Let’s admit it: most of us no longer believe we really need God’s mercy.
The saints and theologians call this presumption, and it’s as toxic as its opposite, despair. And, it’s mortal: God never forces His gifts upon us. So, if we believe we have no need of His mercy, we won’t get it. Oh–oh...
As Pope Benedict XVI often pointed out, this presumption results in a “practical atheism,” since we have convinced ourselves that we can get along just fine without God.
Despair and presumption ... As St. Augustine writes about the two robbers crucified on either side of Jesus: “Do not despair: one of the thieves was saved; do not presume: one of the thieves was damned.”
Which brings us to Advent, that holy season of spiritual preparation for Christmas that begins Sunday.
We prepare for the coming of our Savior, whose birth the world celebrates at Christmas.
But, it’s all a sham, or, just a winter cultural celebration, if we figure we really don’t need a Savior.
Many comment these days that Christmas has lost its primary, religious meaning.
No surprise: God the Father sent His Son to save us from sin. If we have concluded we have no sin, if we are convinced we do not need mercy, we’re really telling God He’s wasted His time. What a nice idea to send a Savior to bring us mercy Lord, but that’s really not on my gift list. Haven’t you heard? We don’t need it.
I’m no Scrooge, but a splendid Advent practice is to examine our consciences and discover our sins! In our Christian worldview, as Pope Francis reminds us, this hardly leads to gloom and sadness, but to a humble prayer for mercy, which is ours for the asking. Then comes real joy and peace.
Then, everyday is Thanksgiving, as we whisper, “Give thanks to the Lord for He is good: for His mercy endures forever!

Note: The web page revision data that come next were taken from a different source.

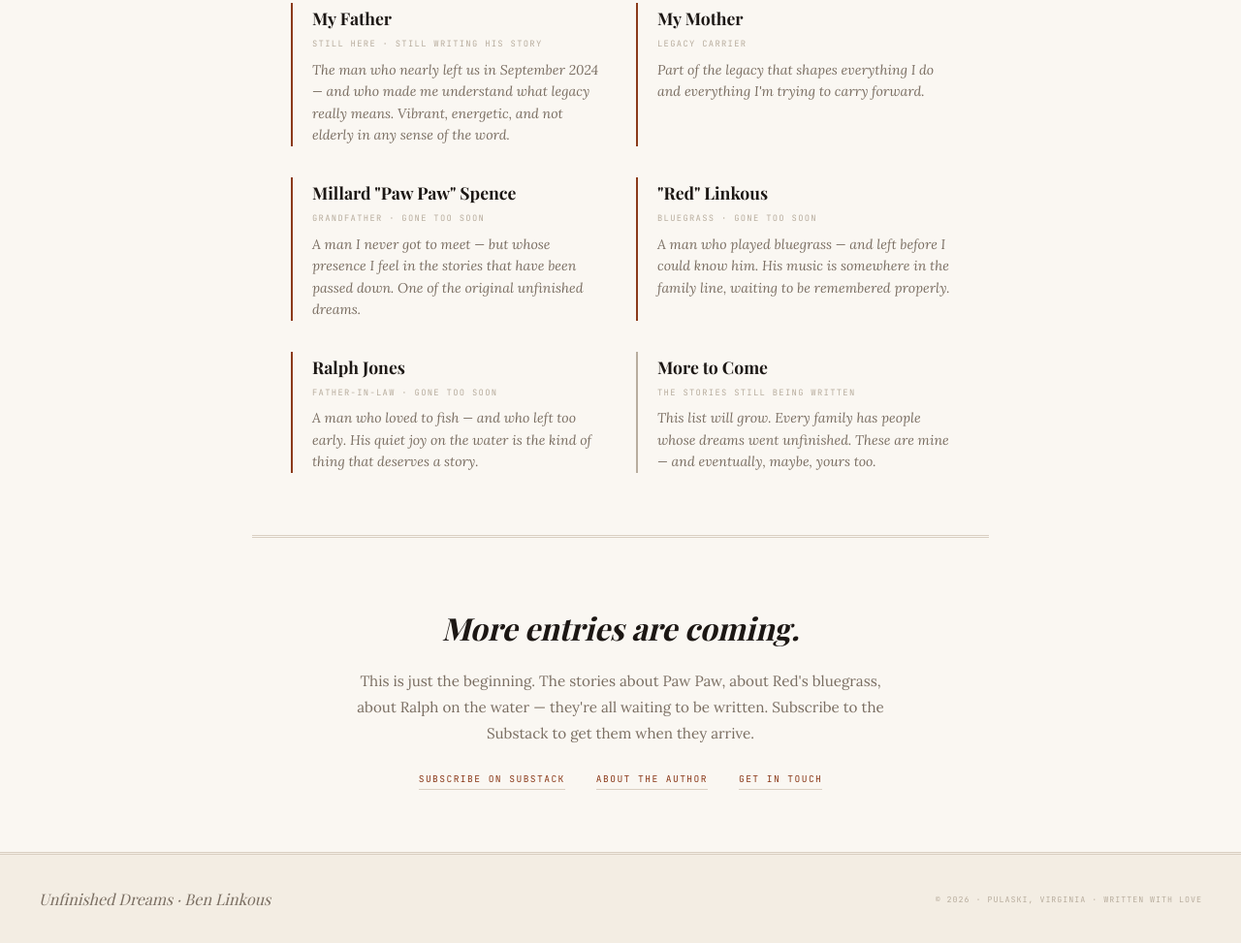
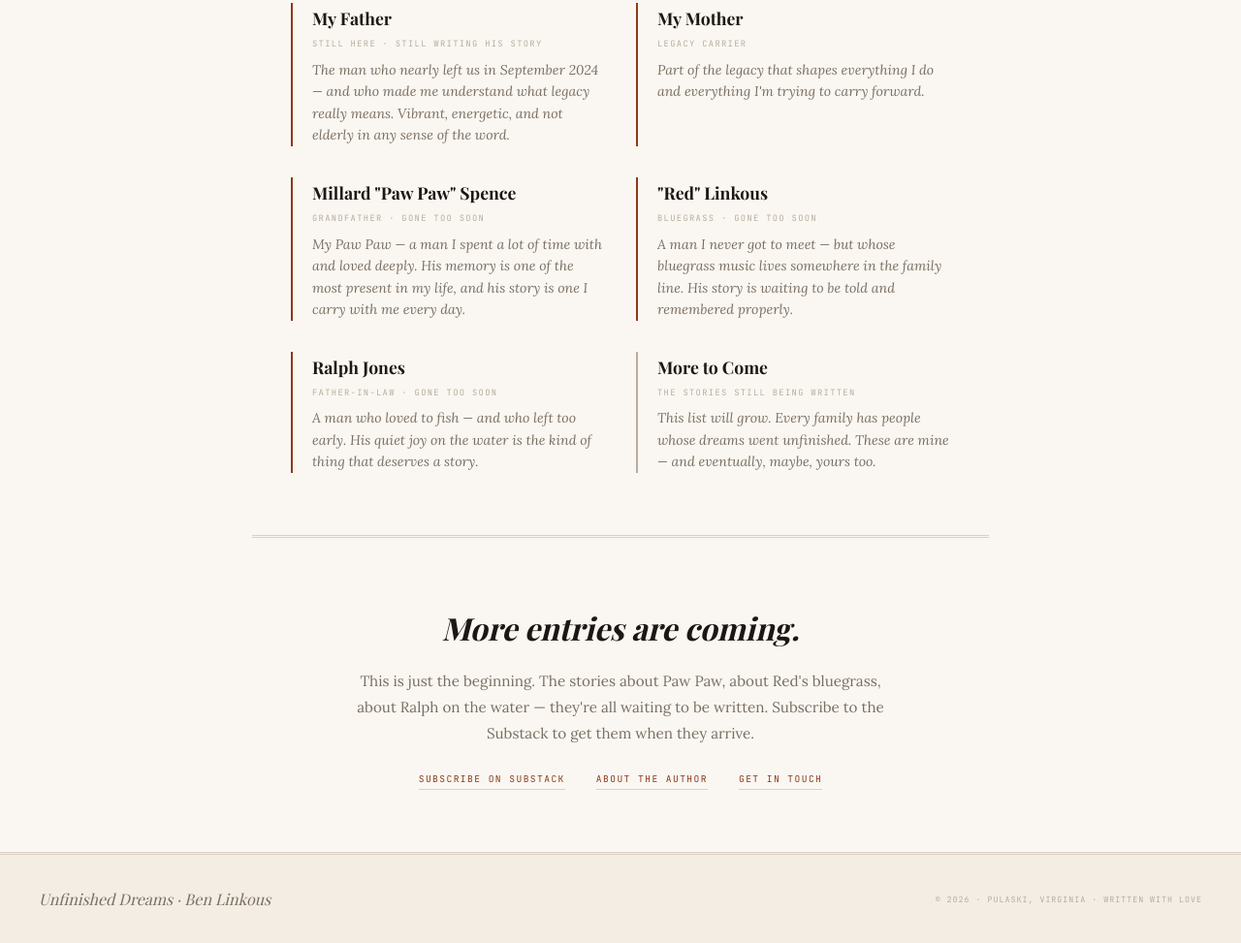
Before and after one commit to benlinkous/UnfinishedDreams.blog, a plain HTML site: page index.html in a window 1280 px wide. Shown: the part 3469-4442 px from the top of the page at 97% size. Drawn offline with nearby package versions, Linux system fonts and the light colour scheme; a web font is replaced by a local one.

Commit message:
Launch Unfinished Dreams — first entry and photo

```diff
--- a/index.html
+++ b/index.html
@@ -286,7 +286,7 @@ footer{
 
     <p>I worked in dialysis, and to think that my Dad had gone from a healthy, energetic man to a fragile, confused potential dialysis patient in just over a week — that rocked me.</p>
 
-    <p>It was at this time I thought about my legacy, coupled with his and my mother's. I thought about how sometimes we lose our loved ones who still have dreams — but those go unfulfilled due to tragedy. It became my passion to carry on the legacy of not only my mother and father, but also my Paw Paw Millard Spence, a man I never met named "Red" Linkous who played bluegrass, and my father-in-law Ralph Jones who loved to fish — all of whom have left us way too soon.</p>
+    <p>It was at this time I thought about my legacy, coupled with his and my mother's. I thought about how sometimes we lose our loved ones who still have dreams — but those go unfulfilled due to tragedy. It became my passion to carry on the legacy of not only my mother and father, but also my Paw Paw Millard Spence, a man I never got to meet named "Red" Linkous who played bluegrass, and my father-in-law Ralph Jones who loved to fish — all of whom have left us way too soon.</p>
 
     <p>This is called Unfinished Dreams. Whether it is just my personal passion or something bigger, I do not yet know.</p>
 
@@ -330,12 +330,12 @@ footer{
     <div class="person-card">
       <div class="person-name">Millard "Paw Paw" Spence</div>
       <div class="person-relation">Grandfather · Gone Too Soon</div>
-      <div class="person-note">A man I never got to meet — but whose presence I feel in the stories that have been passed down. One of the original unfinished dreams.</div>
+      <div class="person-note">My Paw Paw — a man I spent a lot of time with and loved deeply. His memory is one of the most present in my life, and his story is one I carry with me every day.</div>
     </div>
     <div class="person-card">
       <div class="person-name">"Red" Linkous</div>
       <div class="person-relation">Bluegrass · Gone Too Soon</div>
-      <div class="person-note">A man who played bluegrass — and left before I could know him. His music is somewhere in the family line, waiting to be remembered properly.</div>
+      <div class="person-note">A man I never got to meet — but whose bluegrass music lives somewhere in the family line. His story is waiting to be told and remembered properly.</div>
     </div>
     <div class="person-card">
       <div class="person-name">Ralph Jones</div>
```
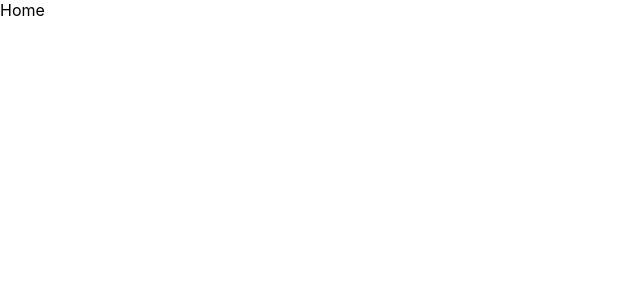
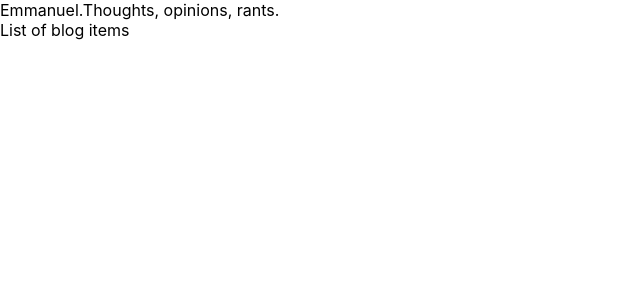
Before and after one commit to TheAstutian/pf-bl-fe, a React (Create React App) app: page / in a window 1280 px wide. Shown: the top 300 px of the page, without its empty margins (0-640 px from the left). Built offline with nearby package versions, Linux system fonts and the light colour scheme.

Commit message:
homepage

```diff
--- a/src/pages/Home.js
+++ b/src/pages/Home.js
@@ -2,7 +2,15 @@ import React from 'react'
 
 const Home = () => {
   return (
-    <div>Home</div>
+    <div className='home-container'>
+      <div className='title'>
+        <span className='main-title'>Emmanuel.</span>
+        <span className='sub-title'>Thoughts, opinions, rants.</span>
+      </div>
+      <div className='home-body'>
+        List of blog items
+      </div>
+    </div>
   )
 }
 
```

Then everyday is Advent, as we long for a messiah to bring us mercy.
Then everyday is Christmas, as we welcome the birth of the Savior in our lives.